| Romances: (1) and (2) |
On the podium, a man
professed that a pipe of crude
concrete made the same sound
as a flute made of gold; that, indeed,
"Sirsa vibrating column of air
is a vibrating column of air."
Listening, she felt such a rage
well up within her that she wanted
to run up and gouge out his eyes.
But then she thought,
She would have her chance
to demonstrate the truth of her sound,
although few among them
would care to listen.
No one had taught her
how to tune the strings.
She simply knew.

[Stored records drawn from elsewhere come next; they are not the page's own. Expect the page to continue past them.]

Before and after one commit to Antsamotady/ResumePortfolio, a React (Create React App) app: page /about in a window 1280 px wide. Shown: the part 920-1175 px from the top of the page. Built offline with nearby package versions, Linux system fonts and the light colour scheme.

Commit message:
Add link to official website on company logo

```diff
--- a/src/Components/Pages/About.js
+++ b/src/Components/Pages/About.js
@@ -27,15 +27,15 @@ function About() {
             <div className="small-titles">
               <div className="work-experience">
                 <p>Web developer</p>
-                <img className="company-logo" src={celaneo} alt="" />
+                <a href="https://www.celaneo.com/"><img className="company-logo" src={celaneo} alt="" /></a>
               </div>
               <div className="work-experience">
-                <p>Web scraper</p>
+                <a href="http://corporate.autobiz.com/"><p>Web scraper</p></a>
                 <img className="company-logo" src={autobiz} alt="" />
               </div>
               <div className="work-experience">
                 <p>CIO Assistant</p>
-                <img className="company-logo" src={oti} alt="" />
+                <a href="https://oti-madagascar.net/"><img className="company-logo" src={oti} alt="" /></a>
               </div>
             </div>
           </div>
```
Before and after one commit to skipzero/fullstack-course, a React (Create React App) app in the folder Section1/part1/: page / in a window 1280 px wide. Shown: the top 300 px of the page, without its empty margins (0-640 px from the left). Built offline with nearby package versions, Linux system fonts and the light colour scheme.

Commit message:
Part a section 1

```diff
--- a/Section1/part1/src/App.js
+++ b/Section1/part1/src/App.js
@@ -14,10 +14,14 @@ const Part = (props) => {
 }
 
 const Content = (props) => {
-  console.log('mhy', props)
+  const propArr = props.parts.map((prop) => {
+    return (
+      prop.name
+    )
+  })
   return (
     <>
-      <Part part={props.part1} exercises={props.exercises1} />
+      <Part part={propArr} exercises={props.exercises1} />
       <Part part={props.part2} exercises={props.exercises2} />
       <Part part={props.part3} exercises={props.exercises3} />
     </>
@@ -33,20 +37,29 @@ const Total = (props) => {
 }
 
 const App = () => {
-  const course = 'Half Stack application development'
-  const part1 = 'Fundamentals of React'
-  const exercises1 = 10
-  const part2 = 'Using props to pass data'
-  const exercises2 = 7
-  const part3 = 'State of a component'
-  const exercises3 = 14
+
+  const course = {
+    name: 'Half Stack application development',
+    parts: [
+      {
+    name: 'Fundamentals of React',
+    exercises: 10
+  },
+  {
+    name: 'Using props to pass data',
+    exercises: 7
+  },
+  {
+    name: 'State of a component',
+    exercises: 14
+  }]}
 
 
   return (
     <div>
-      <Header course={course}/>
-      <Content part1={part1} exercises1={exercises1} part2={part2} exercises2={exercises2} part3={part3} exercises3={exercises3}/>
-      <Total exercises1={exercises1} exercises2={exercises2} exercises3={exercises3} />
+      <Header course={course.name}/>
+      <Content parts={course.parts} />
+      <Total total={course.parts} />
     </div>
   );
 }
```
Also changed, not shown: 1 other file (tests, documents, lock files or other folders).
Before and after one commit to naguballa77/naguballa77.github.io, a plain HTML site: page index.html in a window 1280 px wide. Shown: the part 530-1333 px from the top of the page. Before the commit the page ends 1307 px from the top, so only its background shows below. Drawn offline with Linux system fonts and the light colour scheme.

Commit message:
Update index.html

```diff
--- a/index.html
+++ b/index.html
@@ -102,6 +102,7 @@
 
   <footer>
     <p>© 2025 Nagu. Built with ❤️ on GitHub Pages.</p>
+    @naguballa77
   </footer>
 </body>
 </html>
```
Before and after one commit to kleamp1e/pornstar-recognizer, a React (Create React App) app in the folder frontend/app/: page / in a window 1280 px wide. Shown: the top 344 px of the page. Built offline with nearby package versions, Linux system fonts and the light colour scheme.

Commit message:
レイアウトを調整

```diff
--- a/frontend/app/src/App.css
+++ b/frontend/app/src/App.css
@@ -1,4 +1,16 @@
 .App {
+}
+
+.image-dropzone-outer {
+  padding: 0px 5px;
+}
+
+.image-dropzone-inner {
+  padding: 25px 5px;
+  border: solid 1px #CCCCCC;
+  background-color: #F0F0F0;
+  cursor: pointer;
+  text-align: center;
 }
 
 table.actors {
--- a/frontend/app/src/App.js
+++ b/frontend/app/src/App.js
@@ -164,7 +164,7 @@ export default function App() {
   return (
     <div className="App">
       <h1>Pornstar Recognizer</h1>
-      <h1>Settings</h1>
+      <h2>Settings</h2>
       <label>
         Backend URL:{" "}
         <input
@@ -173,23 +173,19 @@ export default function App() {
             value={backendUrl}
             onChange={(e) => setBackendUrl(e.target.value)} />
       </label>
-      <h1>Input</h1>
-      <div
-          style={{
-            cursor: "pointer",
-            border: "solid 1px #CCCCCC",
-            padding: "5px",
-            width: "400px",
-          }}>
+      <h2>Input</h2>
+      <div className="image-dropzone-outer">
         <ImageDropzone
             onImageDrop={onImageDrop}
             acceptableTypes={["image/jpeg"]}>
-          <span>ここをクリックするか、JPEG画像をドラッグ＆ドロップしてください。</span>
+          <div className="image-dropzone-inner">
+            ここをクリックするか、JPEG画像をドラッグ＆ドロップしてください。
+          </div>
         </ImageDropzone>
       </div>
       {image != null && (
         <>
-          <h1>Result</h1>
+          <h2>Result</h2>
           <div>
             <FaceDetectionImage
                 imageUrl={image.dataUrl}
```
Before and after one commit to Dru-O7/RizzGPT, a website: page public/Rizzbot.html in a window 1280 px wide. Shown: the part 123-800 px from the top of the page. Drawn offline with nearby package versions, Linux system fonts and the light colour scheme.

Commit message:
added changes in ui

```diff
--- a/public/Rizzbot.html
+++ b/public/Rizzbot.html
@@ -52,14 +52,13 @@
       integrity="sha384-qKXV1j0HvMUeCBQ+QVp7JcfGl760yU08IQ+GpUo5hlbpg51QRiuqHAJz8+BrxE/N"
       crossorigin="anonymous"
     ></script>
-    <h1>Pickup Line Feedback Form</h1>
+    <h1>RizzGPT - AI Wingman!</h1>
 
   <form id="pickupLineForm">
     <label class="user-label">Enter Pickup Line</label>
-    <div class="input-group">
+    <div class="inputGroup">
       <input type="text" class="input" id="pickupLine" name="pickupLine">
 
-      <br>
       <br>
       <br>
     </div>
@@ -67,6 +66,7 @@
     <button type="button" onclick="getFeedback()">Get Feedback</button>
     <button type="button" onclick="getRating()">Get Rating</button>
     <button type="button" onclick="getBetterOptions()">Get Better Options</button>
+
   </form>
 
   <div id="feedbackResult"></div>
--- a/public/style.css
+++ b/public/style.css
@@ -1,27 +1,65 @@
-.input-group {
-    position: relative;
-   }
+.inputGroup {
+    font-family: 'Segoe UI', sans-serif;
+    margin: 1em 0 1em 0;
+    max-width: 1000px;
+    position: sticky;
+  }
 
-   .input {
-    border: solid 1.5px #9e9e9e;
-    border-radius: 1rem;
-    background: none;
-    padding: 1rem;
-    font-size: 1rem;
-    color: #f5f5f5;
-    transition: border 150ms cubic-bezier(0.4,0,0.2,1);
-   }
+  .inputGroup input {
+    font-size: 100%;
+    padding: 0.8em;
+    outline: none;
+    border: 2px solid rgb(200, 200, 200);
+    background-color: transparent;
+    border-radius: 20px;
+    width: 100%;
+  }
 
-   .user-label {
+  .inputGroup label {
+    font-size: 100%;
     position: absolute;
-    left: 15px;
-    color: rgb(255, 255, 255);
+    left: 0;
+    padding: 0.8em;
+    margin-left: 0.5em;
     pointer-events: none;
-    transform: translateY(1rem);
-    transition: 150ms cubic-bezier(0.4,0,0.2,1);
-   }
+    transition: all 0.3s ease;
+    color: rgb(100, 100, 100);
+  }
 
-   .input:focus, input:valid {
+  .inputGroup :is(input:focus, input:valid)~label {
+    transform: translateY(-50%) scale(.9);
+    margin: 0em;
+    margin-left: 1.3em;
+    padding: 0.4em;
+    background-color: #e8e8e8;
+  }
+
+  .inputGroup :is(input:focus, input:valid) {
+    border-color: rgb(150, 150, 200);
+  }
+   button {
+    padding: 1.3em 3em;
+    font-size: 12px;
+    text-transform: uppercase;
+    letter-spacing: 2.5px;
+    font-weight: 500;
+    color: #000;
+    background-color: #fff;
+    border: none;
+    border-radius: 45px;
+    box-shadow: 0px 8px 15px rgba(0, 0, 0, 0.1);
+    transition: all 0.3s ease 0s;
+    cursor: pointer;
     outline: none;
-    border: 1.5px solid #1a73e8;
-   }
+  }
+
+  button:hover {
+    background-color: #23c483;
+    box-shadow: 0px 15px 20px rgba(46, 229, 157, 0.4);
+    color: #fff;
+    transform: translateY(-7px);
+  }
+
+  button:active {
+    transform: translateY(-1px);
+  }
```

Without
knowing why, she sensed that,
beneath each sounding string
there lay a band of silent
light as big as the world itself.
She would turn the pegs
until the precise moment a
string touched this source
and was illumined by it.
And this she thought was love, as
big as the world itself, and yet,
so intimate and small she could
hold it in her hands.
And still she knew that, if
she were to hold it too tightly,
as hers and hers alone
that this sound, no matter
how hard she might try, would lose
all its beauty, and that she would have
to stop and learn to tune again.
| listen in RealAudio (c. 4' 15") |
(Image: Fireweed, late Summer: (Epilobium angustifolium) A circumpolar species, known for
its beauty, and for its being one of the first plants to reappear on burnt ground.)
Fireweed Poems-Songs of Love and Loss: A Cycle of 24 Poems
strophe: an order of movement which articulates itself into stanzas or groupings or clusters
of an irregular number of lines of irregular length; alternatively, in the original Greek meaning,
a complementary back and forth between the two sides of the orchestra.
katastrophe: the conflicting orders of movement of degenerative chaos and disaster; alternatively,
in the original Greek meaning, "the return to a point of rest and axial equilibrium of a lyre string
after it has ceased to vibrate," which is, therefore, once again in a state of neutrality.
| Romances: (1) and (2) | | listen in RealAudio (c. 4' 15") |